quality of the rain she stands a while and tries to figure out a reason
for the downpour's luminosity. Molly is still pondering on this when
she sees low, sinuous shapes moving under the window.
The rain may be strange, but even stranger weather conditions await an
unsuspecting world: blue snow, purple fog and, huge waterspouts that
suck up seawater at a rate 200 000 gallons a minute. It's not just the
weather that has gone to pot though, as Molly and Neil soon discover.
They encounter unusual animal and plant life. Not to mention the odd
walking, talking dead person. The world has gone to hell overnight and
it is up to Molly and Neil to try and figure out how to
survive, what has caused this calamity and what—if
anything—can be done about it.
is not so much a horror novel as a cross-genre piece that melds horror
and sci-fi. Does it work? I would say so. I rarely read science
fiction, but I still enjoyed The
Taking. Having said that, although I enjoyed the
book, it isn't one that I would want to read over and over again. It
entertained me, but didn't enthral me. I also felt the story developed
an underlying preachy feel to it, towards the end of the book, which
didn't really work for me.
The main characters in the book are Molly and Neil, with Molly taking
the leading role, and I found both characters very likable. I didn't
really find any characters for me to love to hate, which, is quite
unusual, but the story managed just fine without any. I suppose Molly's
father might be the guy that a lot of reader's would feel that way
about, but I was indifferent to him. I recognized him as being one of
the bad guys; he just didn't manage to stir up much negative emotion in
I read a paper back copy of The Taking and it
ran to a little over 400 pages in length. It's proabably a book that
most Dean Koontz fans will want to add to their bookshelvers, and it
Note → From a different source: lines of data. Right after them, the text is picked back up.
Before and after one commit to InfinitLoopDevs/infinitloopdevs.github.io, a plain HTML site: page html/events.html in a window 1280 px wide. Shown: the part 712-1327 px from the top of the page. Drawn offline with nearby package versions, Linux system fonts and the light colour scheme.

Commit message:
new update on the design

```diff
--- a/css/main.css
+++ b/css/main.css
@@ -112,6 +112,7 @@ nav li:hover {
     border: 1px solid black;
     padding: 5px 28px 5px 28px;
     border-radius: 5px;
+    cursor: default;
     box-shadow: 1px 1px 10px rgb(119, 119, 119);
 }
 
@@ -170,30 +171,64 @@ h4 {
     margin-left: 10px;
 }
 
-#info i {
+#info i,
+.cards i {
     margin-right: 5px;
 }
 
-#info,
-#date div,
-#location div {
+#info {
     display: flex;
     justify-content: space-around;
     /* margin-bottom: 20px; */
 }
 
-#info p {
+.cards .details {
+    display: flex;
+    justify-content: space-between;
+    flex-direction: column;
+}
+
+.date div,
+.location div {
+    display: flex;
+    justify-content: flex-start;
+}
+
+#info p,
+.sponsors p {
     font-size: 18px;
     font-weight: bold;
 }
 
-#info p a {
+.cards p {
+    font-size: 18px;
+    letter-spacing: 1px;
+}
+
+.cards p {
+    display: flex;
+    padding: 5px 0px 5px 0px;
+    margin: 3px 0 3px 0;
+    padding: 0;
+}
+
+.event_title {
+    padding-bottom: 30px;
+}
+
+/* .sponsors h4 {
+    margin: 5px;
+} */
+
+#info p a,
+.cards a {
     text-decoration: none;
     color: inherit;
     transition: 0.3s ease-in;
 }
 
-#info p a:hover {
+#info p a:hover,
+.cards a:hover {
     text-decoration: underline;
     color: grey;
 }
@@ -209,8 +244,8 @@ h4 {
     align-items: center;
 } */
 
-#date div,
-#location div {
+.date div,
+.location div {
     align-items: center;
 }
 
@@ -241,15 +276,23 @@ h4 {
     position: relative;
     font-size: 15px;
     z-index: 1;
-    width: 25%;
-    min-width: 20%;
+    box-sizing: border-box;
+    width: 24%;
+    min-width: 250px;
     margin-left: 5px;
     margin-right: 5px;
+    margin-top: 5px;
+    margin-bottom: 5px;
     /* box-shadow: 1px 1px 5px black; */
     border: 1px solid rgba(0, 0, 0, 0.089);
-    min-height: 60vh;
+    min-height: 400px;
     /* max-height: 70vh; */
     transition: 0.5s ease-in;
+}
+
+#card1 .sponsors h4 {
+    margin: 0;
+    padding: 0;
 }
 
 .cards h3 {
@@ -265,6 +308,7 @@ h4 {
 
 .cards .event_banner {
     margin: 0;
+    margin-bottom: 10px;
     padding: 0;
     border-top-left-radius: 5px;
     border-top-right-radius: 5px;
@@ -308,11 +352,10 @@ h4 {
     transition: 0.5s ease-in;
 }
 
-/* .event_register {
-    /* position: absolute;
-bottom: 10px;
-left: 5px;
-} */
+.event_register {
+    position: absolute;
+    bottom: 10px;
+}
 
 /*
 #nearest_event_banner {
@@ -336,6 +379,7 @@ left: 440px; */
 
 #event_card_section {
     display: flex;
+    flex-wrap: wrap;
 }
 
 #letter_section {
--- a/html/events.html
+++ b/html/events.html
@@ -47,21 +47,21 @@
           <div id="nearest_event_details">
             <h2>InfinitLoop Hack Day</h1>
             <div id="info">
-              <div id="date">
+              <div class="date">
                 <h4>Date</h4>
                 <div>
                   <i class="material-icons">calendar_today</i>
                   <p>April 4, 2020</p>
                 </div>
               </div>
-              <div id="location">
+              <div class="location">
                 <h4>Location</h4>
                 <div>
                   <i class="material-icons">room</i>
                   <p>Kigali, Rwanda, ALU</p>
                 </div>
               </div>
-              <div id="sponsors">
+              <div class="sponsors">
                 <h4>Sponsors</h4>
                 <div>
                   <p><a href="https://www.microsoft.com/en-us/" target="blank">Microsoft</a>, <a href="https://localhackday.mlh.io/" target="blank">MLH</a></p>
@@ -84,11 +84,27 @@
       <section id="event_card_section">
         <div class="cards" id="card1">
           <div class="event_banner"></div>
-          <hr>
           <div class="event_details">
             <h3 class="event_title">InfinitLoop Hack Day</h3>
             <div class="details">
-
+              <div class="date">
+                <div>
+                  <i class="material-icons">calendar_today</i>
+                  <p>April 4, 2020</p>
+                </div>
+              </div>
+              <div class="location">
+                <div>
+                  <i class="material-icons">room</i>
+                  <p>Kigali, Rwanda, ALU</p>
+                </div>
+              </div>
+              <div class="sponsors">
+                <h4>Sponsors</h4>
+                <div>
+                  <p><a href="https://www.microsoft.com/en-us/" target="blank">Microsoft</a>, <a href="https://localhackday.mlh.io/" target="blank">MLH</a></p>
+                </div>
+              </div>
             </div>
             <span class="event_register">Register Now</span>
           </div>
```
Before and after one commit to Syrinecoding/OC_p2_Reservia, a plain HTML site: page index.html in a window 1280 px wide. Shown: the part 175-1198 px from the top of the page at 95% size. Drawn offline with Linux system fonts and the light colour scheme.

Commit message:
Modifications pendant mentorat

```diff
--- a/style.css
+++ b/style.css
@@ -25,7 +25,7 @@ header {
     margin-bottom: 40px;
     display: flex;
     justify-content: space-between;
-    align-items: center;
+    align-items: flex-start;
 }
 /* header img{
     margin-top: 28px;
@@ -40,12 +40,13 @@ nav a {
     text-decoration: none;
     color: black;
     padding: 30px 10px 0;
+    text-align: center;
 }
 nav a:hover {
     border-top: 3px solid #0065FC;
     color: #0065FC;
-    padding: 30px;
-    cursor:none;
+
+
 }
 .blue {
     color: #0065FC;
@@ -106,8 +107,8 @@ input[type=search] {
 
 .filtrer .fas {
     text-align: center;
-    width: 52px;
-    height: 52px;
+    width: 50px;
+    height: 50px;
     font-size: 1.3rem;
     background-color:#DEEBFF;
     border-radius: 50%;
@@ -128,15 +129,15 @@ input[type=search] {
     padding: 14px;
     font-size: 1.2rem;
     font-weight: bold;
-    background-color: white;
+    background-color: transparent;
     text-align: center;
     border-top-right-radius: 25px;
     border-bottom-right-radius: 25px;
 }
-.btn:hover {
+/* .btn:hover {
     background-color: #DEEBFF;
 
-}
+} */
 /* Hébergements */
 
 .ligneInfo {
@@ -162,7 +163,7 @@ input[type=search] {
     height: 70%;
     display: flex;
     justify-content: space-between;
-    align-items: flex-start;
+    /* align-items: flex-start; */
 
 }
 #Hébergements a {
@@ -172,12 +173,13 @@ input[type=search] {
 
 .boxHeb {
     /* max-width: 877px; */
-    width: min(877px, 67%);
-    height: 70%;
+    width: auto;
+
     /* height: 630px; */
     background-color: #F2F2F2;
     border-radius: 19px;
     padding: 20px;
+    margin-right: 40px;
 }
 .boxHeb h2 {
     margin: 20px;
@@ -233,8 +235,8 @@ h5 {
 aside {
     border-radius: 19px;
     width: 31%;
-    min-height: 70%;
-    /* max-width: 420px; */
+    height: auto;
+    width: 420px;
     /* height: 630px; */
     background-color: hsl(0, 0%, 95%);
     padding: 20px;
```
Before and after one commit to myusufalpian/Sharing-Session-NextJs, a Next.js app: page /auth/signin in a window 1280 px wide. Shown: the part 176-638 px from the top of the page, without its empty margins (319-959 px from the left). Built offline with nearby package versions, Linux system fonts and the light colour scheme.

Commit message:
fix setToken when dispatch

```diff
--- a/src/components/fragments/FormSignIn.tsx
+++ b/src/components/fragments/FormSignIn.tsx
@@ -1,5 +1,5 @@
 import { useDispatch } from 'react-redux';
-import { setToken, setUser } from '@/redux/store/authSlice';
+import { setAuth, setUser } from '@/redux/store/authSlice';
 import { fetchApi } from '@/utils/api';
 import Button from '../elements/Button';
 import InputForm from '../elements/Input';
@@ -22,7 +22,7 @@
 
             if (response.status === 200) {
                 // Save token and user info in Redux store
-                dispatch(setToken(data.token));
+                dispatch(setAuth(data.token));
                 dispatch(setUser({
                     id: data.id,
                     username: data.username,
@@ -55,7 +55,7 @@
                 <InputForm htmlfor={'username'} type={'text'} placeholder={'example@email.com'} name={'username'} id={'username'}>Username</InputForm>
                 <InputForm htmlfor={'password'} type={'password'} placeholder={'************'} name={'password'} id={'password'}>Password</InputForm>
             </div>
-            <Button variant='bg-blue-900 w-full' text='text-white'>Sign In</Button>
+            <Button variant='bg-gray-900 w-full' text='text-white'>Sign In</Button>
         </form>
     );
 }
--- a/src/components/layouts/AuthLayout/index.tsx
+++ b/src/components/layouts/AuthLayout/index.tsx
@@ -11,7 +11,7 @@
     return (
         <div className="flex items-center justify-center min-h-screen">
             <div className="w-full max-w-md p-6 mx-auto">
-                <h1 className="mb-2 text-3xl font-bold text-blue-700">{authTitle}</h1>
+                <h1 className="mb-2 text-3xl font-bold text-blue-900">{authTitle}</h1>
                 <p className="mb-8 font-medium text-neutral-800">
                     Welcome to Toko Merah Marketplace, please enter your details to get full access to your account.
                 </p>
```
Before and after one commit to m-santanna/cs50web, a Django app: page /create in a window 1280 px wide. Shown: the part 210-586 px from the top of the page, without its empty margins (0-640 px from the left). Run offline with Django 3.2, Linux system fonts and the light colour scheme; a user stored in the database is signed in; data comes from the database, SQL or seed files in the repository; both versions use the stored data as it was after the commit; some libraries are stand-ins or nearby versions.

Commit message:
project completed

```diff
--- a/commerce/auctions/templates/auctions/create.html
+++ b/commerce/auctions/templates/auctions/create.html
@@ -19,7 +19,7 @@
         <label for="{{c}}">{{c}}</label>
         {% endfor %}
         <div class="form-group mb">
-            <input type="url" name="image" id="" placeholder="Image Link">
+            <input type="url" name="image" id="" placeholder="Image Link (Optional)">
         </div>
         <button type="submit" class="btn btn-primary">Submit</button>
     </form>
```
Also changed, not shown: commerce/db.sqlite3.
will probably appeal to most sci-fi readers and maybe even a more
general readership, but readers who prefer a standard horror novel may
want to look elsewhere.